Try it online!

## Explanation

I;0CMḢ;L‘ṬCœṗ¹UF©µÐĿ,n+32Ọ$¥¥2\;/®ṭG µÐĿ Repeat until we see a previously seen value: I;0 Take differences of adjacent inputs, and 0 CM Find the indices (M) of the smallest (C) œṗ Split {the input} into pieces ‘Ṭ that end ;L C everywhere except Ḣ the first of the chosen deltas ¹ Resolve parser ambiguity U Reverse each piece F Concatenate the pieces back into a list © Store the value in a register Then, on the accumulated list of results: 2\ Look at each consecutive pair of results , ¥ ;/ and return the first element, followed by +32Ọ$            the character with code 32 plus
n     ¥           1 (if unequal), 0 (if equal)
®ṭ  Append the value of the register
G Output in grid form
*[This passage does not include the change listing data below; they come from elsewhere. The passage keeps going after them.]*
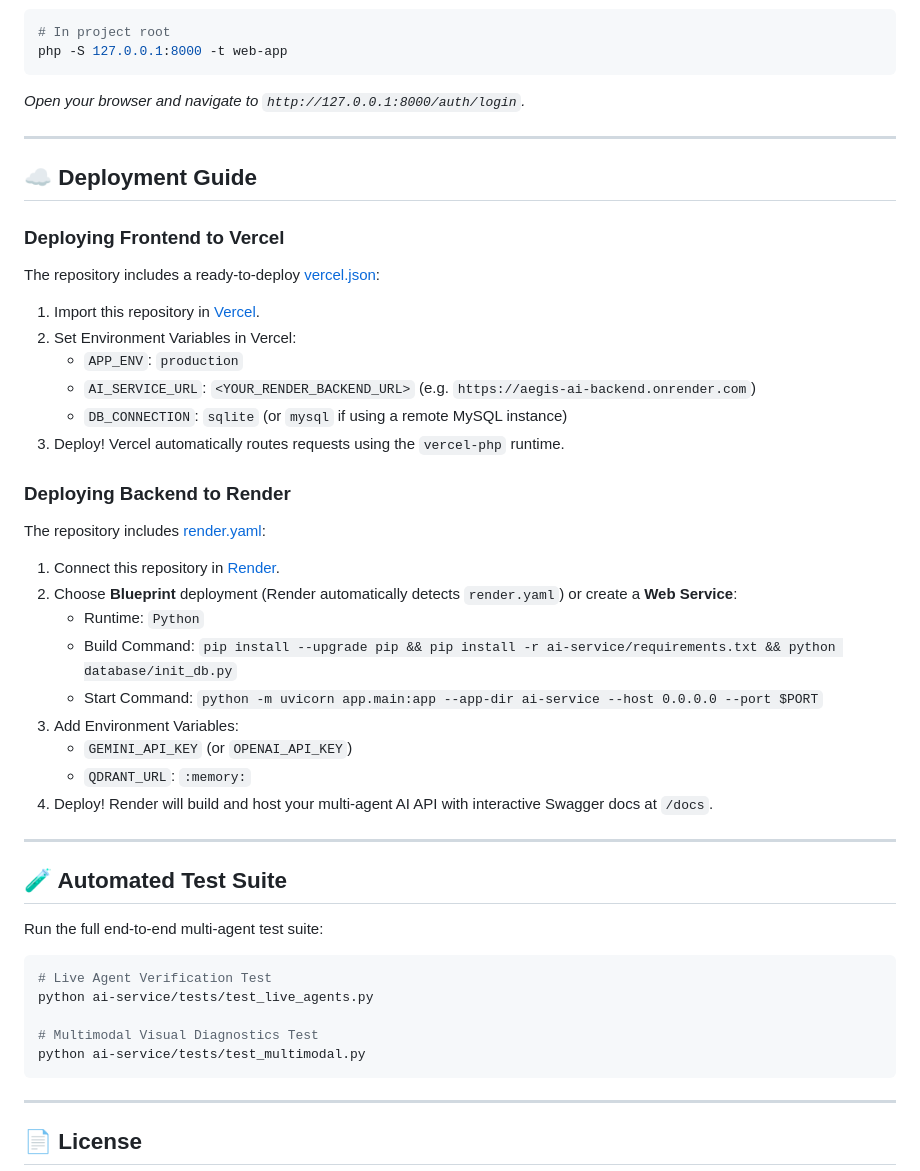
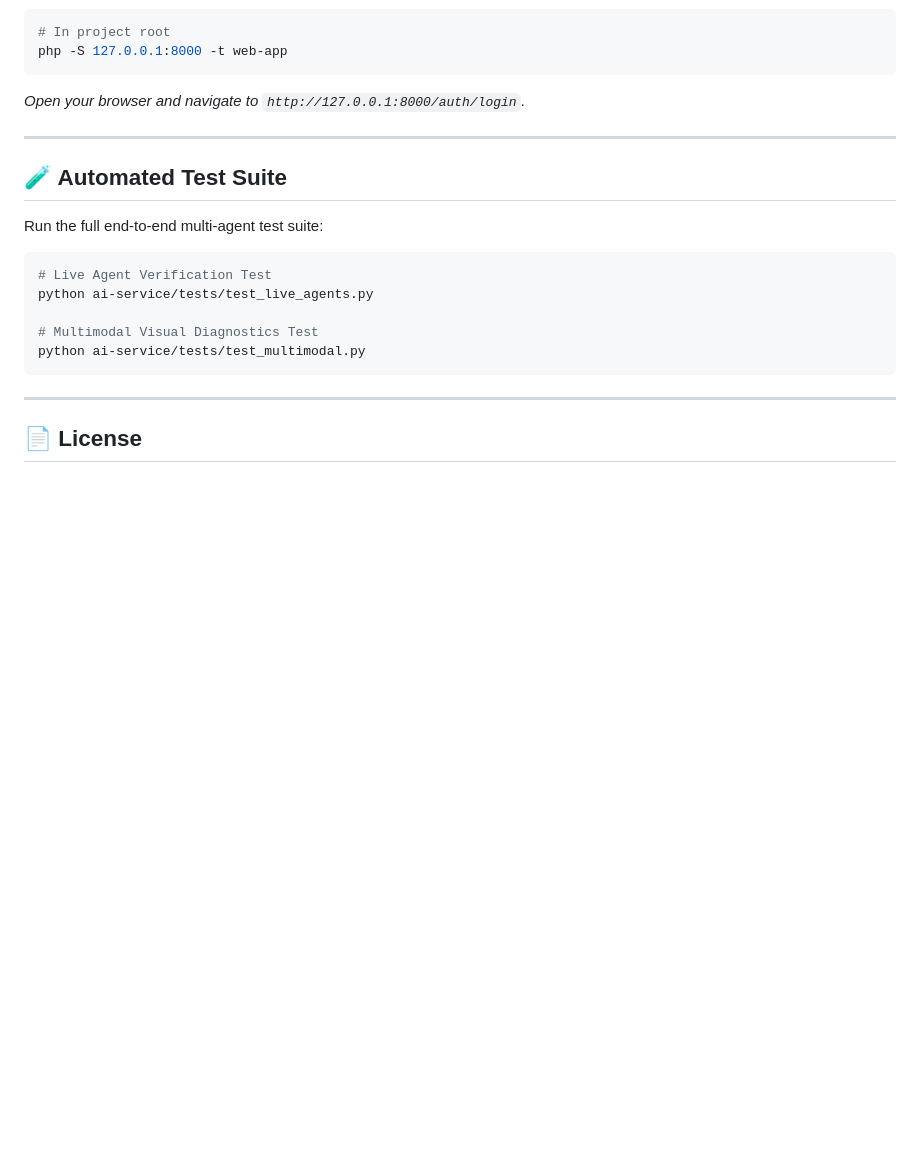
Before and after one commit to Nikhil9131/AegisAI-Enterprise-AI-Support-Automation-Agent, a Markdown page: README.md, the part around the change. Rendered like a GitHub page; blank space fills up the shorter version.

Commit message:
docs: remove deployment guide from README

```diff
--- a/README.md
+++ b/README.md
@@ -137,31 +137,6 @@ php -S 127.0.0.1:8000 -t web-app
 
 ---
 
-## ☁️ Deployment Guide
-
-### Deploying Frontend to Vercel
-The repository includes a ready-to-deploy [vercel.json](file:///c:/Users/nikhi/OneDrive/Desktop/AegisAI%20%E2%80%94%20Enterprise%20AI%20Support%20&%20Automation%20Agent/vercel.json):
-1. Import this repository in [Vercel](https://vercel.com).
-2. Set Environment Variables in Vercel:
-   - `APP_ENV`: `production`
-   - `AI_SERVICE_URL`: `<YOUR_RENDER_BACKEND_URL>` (e.g. `https://aegis-ai-backend.onrender.com`)
-   - `DB_CONNECTION`: `sqlite` (or `mysql` if using a remote MySQL instance)
-3. Deploy! Vercel automatically routes requests using the `vercel-php` runtime.
-
-### Deploying Backend to Render
-The repository includes [render.yaml](file:///c:/Users/nikhi/OneDrive/Desktop/AegisAI%20%E2%80%94%20Enterprise%20AI%20Support%20&%20Automation%20Agent/render.yaml):
-1. Connect this repository in [Render](https://render.com).
-2. Choose **Blueprint** deployment (Render automatically detects `render.yaml`) or create a **Web Service**:
-   - Runtime: `Python`
-   - Build Command: `pip install --upgrade pip && pip install -r ai-service/requirements.txt && python database/init_db.py`
-   - Start Command: `python -m uvicorn app.main:app --app-dir ai-service --host 0.0.0.0 --port $PORT`
-3. Add Environment Variables:
-   - `GEMINI_API_KEY` (or `OPENAI_API_KEY`)
-   - `QDRANT_URL`: `:memory:`
-4. Deploy! Render will build and host your multi-agent AI API with interactive Swagger docs at `/docs`.
-
----
-
 ## 🧪 Automated Test Suite
 
 Run the full end-to-end multi-agent test suite:
```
The example shown in the TIO link is a particularly hard one for this program; the ;0 near the start is necessary to ensure that the loop ends just at the point where the input becomes sorted. This normally isn't necessary (because it will end after one more iteration), but if the last swap is of the first two elements (as seen here), the one-more-iteration won't happen and makes it impossible to finish the list consistently. As such, we need to ensure we don't swap anything on the last loop iteration.